Interest rates on credit cards are typically not fixed, so they’re especially vulnerable to changes in the federal funds rate. If you’re carrying credit card debt, you can probably expect your interest rate — and also your minimum payment — to rise. That will make it harder to chip away at the debt.
But there are moves you can make to take the sting out of climbing credit card interest.
Reducing your credit card debt aggressively is a good idea no matter what rates do. Re-evaluate your budget to see whether you can free up any cash to pay down your credit card balances, and think about whether you can increase your income, even temporarily.
As interest rates rise, ensure you’re making at least the minimum payments on time, on every card. This will help strengthen your credit score over time, which will make it easier to qualify for lower-interest loans.
If you do have good credit, consider moving higher-interest debt to a balance transfer credit card. These offers may become scarcer if the Fed continues to raise interest rates, and locking down a 0% intro APR for 12 months or more is a great way to make a significant dent in your debt. Paying down your balances will also improve your credit score.
If you plan to borrow money in the near future, you can expect to see higher interest rates on auto loans and personal loans. Double-check that your existing loans have a fixed interest rate, and consider borrowing sooner rather than later to keep your interest costs down.
If you own a home, you may be able to borrow equity to pay off your credit cards. But be careful — home equity lines of credit, which often have variable interest rates, are also likely to be affected by Fed rate hikes. Consider instead a fixed-rate home equity loan, or refinance your primary mortgage to pay off your credit card debt and lock in a low fixed rate now while you still can.
Impact on home buyers
Mortgage rates already have been rising in anticipation of Fed rate hikes, and they may go up even more through the end of 2022.
The Fed’s recent rate increases are ending what has been effectively a zero-interest-rate environment, because the federal funds rate has been so close to zero for so long. These historically low mortgage rates jolted upward by almost half a percentage point in January as the Fed's intentions came into focus. Even after that increase, mortgage rates were still low by the standards of previous generations of homeowners.
However, if the Fed continues to boost short-term rates over the next two to three years — and inflation climbs — home buyers will see mortgage rates rise significantly.
It’s important to consider that even incremental rate increases are costly when imposed on big-ticket items like homes and stretched out over the life of a multiyear loan.
For instance, a 30-year mortgage at a rate of 3% on a $300,000 loan yields a monthly payment of about $1,265. A rate of 5% bumps that to $1,610 — and adds almost $145,000 in interest over the life of the loan. When higher rates are combined with rising home prices, it’s easier to get priced out of the market, especially for first-time buyers.
Getting ahead of the tide of rising interest rates can save borrowers thousands of dollars. Consumers with adjustable-rate mortgages and home equity lines of credit should take a close look now at their financing options, and consider moving to fixed-rate alternatives.
A rising rate environment
The Fed's rate hike also affects the economy, and vice versa. These initial rate bumps are an opportunity to prepare yourself for a trend toward higher rates.

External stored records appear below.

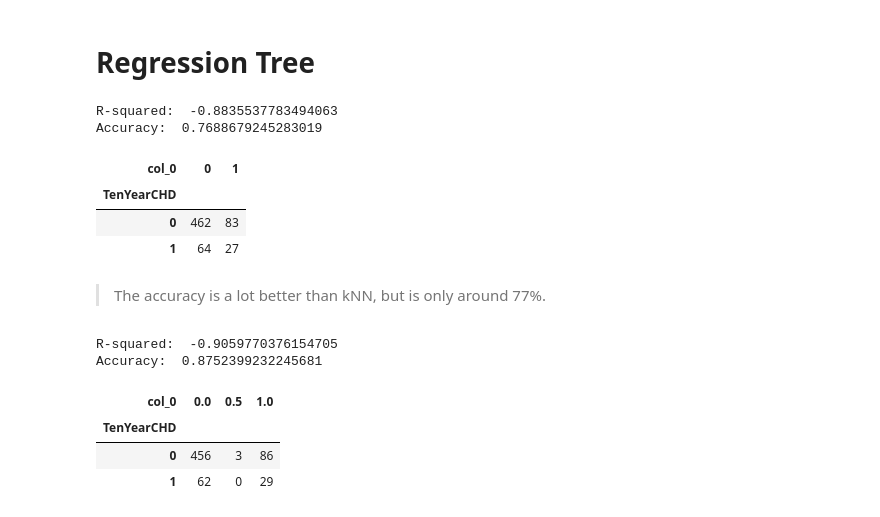
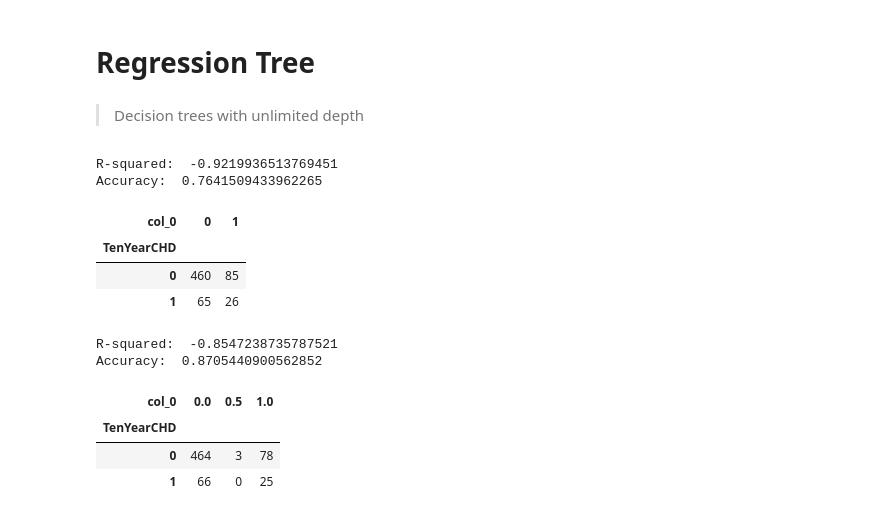
Before and after one commit to farhaniwnl/project_chd_crg3ts, a Jupyter notebook: drafting.ipynb, the cells around one changed output. Saved outputs shown, nothing was run; the diff lists cells and outputs as text; code cells hidden in the pictures.

```diff
--- a/drafting.ipynb
+++ b/drafting.ipynb
@@ -187,13 +188,19 @@ BPMeds
 > By looking at a summary table of TenYearCHD grouped by categorical variables, we see that there is a slight difference in the mean of women who have TenYearCHD than men (0.122 vs. 0.193). There doesn't seem to be a difference in average TenYearCHD for current vs. non-smoker, which is surprising considering general perspectives on heart health. In education, there is some variation in the averages of TenYearCHD. An education of "some high school" warrants the highest mean of 0.19 for that group, while "college" is second with a mean of 0.1466. For the proportion of the population that has prevalent strokes, the TenYearCHD average is almost 0.43, which is much higher than the population that's free of disease (0.15 average). The difference in averages persists with the prevalent hypertensive population, with an average TenYearCHD more than double those without prevalent hypertension (0.24 vs 0.112). Diabetes seems to be a strong indicator of TenYearCHD, with a 162% increase in the frequency of TenYearCHD for those with diabetes versus those without. Similarly, BPMeds is also a strong indicator with a 131% increase in the frequency of TenYearCHD.
 # %% [markdown]
 # kNN classifier
+# %%
+# Use this for RSQ
+def getRSQ(ytest, yhat, y):
+  SSE = np.sum( (ytest - yhat)**2 )
+  TSS = np.sum( (ytest - np.mean(y) )**2 )
+  return 1 - SSE/TSS
 # %% [markdown]
 > Based on the correlation matrix and the summary table of TenYearCHD grouped by categorical variables, we've decided the most predictive variables of TenYearCHD are prevalentStroke, prevalentHyp, diabetes, BPMeds, sex, education, age, and sysBP.
 
 NOTE: THESE VARIABLES ARE SUBJECT TO CHANGE. WE SHOULD PROBABLY DO SOME TRANSFORMATIONS REGARDING SMOKING.
 # %%
 y = train_data['TenYearCHD']
-predictive_vars = ['prevalentStroke', 'prevalentHyp', 'diabetes', 'BPMeds', 'sex', 'education', 'age', 'sysBP']
+predictive_vars = ['prevalentStroke', 'prevalentHyp', 'diabetes', 'BPMeds', 'sex', 'education', 'age', 'sysBP_log']
 X = train_data.loc[:,predictive_vars]
 # %% [markdown]
 > Maxmin normalize all the variables in X
@@ -291,40 +296,35 @@ R-squared:  0.07014102863461646
 > 86% accuracy for the classifier is a lot better than the 7% $r^2$ of the regressor.
 # %% [markdown]
 # Regression Tree
+# %% [markdown]
+> Decision trees with unlimited depth
 # %%
 cart = DecisionTreeClassifier()
 cart = cart.fit(X_train, y_train)
 
 y_hat = cart.predict(X_test)
+rsq = getRSQ(y_test, y_hat, y)
 
-SSE = np.sum( (y_test - y_hat)**2 )
-TSS = np.sum( (y_test - np.mean(y) )**2 )
-rsq = 1 - SSE/TSS
 print("R-squared: ", rsq)
 ## Confusion Matrix
 tab = pd.crosstab(y_test,y_hat) # Compute confusion matrix
 acc = (tab.iloc[0,0]+tab.iloc[1,1])/(tab.iloc[0,0]+tab.iloc[1,1]+tab.iloc[0,1]+tab.iloc[1,0]) # Compute Accuracy
 
 print('Accuracy: ', acc, '\n')
 pd.crosstab(y_test,y_hat)
 # %% [output]
-R-squared:  -0.8835537783494063
-Accuracy:  0.7688679245283019
+R-squared:  -0.9219936513769451
+Accuracy:  0.7641509433962265
 | col_0 | 0 | 1 |
 | TenYearCHD |  |  |
-| 0 | 462 | 83 |
-| 1 | 64 | 27 |
+| 0 | 460 | 85 |
+| 1 | 65 | 26 |
-# %% [markdown]
-> The accuracy is a lot better than kNN, but is only around 77%.
 # %%
 cart = DecisionTreeRegressor()
 cart = cart.fit(X_train, y_train)
 
 y_hat = cart.predict(X_test)
-
-SSE = np.sum( (y_test - y_hat)**2 )
-TSS = np.sum( (y_test - np.mean(y) )**2 )
-rsq = 1 - SSE/TSS
+rsq = getRSQ(y_test, y_hat, y)
 print("R-squared: ", rsq)
 ## Confusion Matrix
 tab = pd.crosstab(y_test,y_hat) # Compute confusion matrix
@@ -333,9 +333,9 @@ acc = (tab.iloc[0,0]+tab.iloc[1,1])/(tab.iloc[0,0]+tab.iloc[1,1]+tab.iloc[0,1]+t
 print('Accuracy: ', acc, '\n')
 pd.crosstab(y_test,y_hat)
 # %% [output]
-R-squared:  -0.9059770376154705
-Accuracy:  0.8752399232245681
+R-squared:  -0.8547238735787521
+Accuracy:  0.8705440900562852
 | col_0 | 0.0 | 0.5 | 1.0 |
 | TenYearCHD |  |  |  |
-| 0 | 456 | 3 | 86 |
-| 1 | 62 | 0 | 29 |
+| 0 | 464 | 3 | 78 |
+| 1 | 66 | 0 | 25 |
```
Also changed, not shown: parts of 14 cells of this notebook.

Reducing debt, especially when you’re paying a variable interest rate, will help you in a rising-rate environment. So will increasing your savings and staying focused on your long-term investing strategy, in spite of day-to-day fluctuations in the stock market.
If you manage your money carefully and the economy stays strong, rising rates could be a good thing for your wallet.